◆ What is required ◆
The answer must consist of every line in the records below that contains the string "newline".

◆ Exercise data ◆
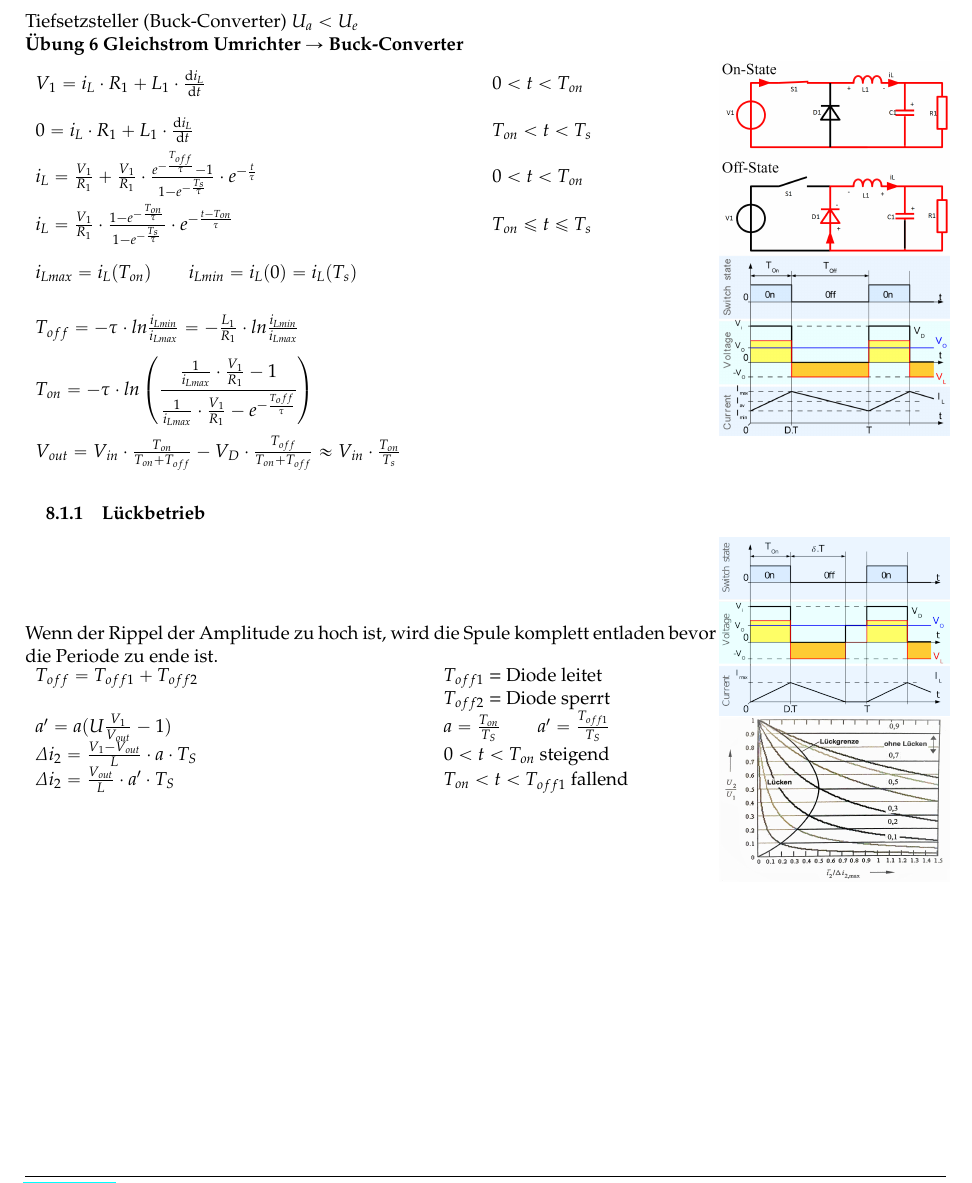
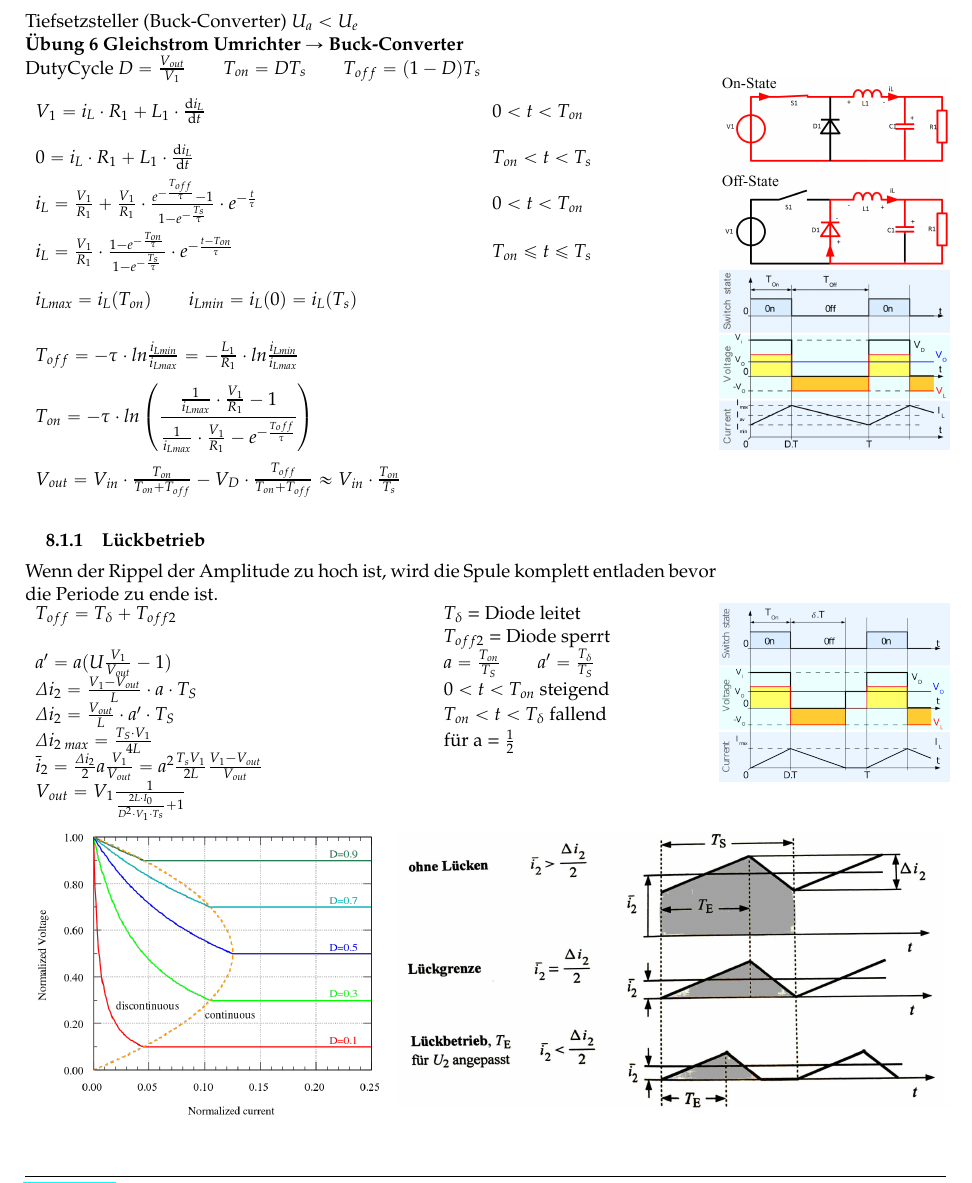
Before and after one commit to HSR-Stud/LeistEl16, a LaTeX document (leistel.tex, which reads sections/GsUmrichter.tex): part of page 14 of 24, cut so that both start at the same text. Compiled offline with pdfLaTeX.

Commit message:
added Rechnung LueckGrenze

```diff
--- a/sections/GsUmrichter.tex
+++ b/sections/GsUmrichter.tex
@@ -7,6 +7,7 @@ Ein Gleichstromumrichter dient zur Änderung von: \textbf{Polarität, Spannung,
 \begin{minipage}{0.75\linewidth}
     Tiefsetzsteller (Buck-Converter) $U_a < U_e  $\newline
     \textbf{Übung 6 Gleichstrom Umrichter $ \rightarrow $ Buck-Converter}\newline
+    DutyCycle $ D = \frac{V_{out}}{V_1} \qquad T_{on} = DT_s \qquad T_{off} = (1 -D)T_s $\newline
     \renewcommand{\arraystretch}{2}
     \begin{tabular}{p{9cm} p{3cm}}
         $ V_1 = i_L\cdot R_1+L_1\cdot\frac{\diff i_L}{\diff t} $ &
@@ -41,13 +42,13 @@ Ein Gleichstromumrichter dient zur Änderung von: \textbf{Polarität, Spannung,
     Wenn der Rippel der Amplitude zu hoch ist, wird die Spule komplett entladen bevor die Periode zu ende ist.
 
     \begin{tabular}{p{8cm} p{4cm}}
-    $ T_{off} = T_{off1}+T_{off2} $ &
-    $ T_{off1}$ = Diode leitet \newline
+    $ T_{off} = T_{\delta}+T_{off2} $ &
+    $ T_{\delta}$ = Diode leitet \newline
     $ T_{off2}$ = Diode sperrt
     \\
 
     $a' = a (U\frac{V_1}{V_{out}}-1)$&
-    $ a = \frac{T_{on}}{T_S} \qquad  a' = \frac{T_{off1}}{T_S}$
+    $ a = \frac{T_{on}}{T_S} \qquad  a' = \frac{T_{\delta}}{T_S}$
     \\
 
     $ \varDelta i_2 = \frac{V_1-V_{out}}{L}\cdot a \cdot T_S $&
@@ -55,13 +56,31 @@ Ein Gleichstromumrichter dient zur Änderung von: \textbf{Polarität, Spannung,
     \\
 
     $ \varDelta i_2 = \frac{V_{out}}{L}\cdot a' \cdot T_S $&
-    $ T_{on} < t < T_{off1} $ fallend
+    $ T_{on} < t < T_{\delta} $ fallend
+    \\
 
-\end{tabular}
+    $ \varDelta i_{2 \; max} = \frac{T_S\cdot V_{1}}{4L} $&
+    für a = $\frac{1}{2} $
+    \\
+
+    $ \bar{i}_{2} = \frac{\varDelta i_2}{2}a\frac{V_1}{V_{out}} = a^2 \frac{T_s V_1}{2 L}\frac{V_1 - V_{out}}{V_{out}} $&
+    \\
+
+    $ V_{out}= V_1 \frac{1}{\frac{2L\cdot I_0}{D^2\cdot V_1 \cdot T_s}+1} $&
+    \\
+
+
+    \end{tabular}
 \end{minipage}
 \begin{minipage}{0.25\linewidth}
     \includegraphics[width=\linewidth]{images/BuckSwitchLueck}
+\end{minipage}
+
+\begin{minipage}{0.4\linewidth}
     \includegraphics[width=\linewidth]{images/LueckGrenze}
+\end{minipage}
+\begin{minipage}{0.6\linewidth}
+    \includegraphics[width=\linewidth]{images/LueckBetrieb}
 \end{minipage}
 \clearpage
 
```
Also changed, not shown: images/LueckBetrieb.jpg (added), images/LueckGrenze.jpg.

◆ Task output ◆
     Tiefsetzsteller (Buck-Converter) $U_a < U_e  $\newline
     \textbf{Übung 6 Gleichstrom Umrichter $ \rightarrow $ Buck-Converter}\newline
+    DutyCycle $ D = \frac{V_{out}}{V_1} \qquad T_{on} = DT_s \qquad T_{off} = (1 -D)T_s $\newline
-    $ T_{off1}$ = Diode leitet \newline
+    $ T_{\delta}$ = Diode leitet \newline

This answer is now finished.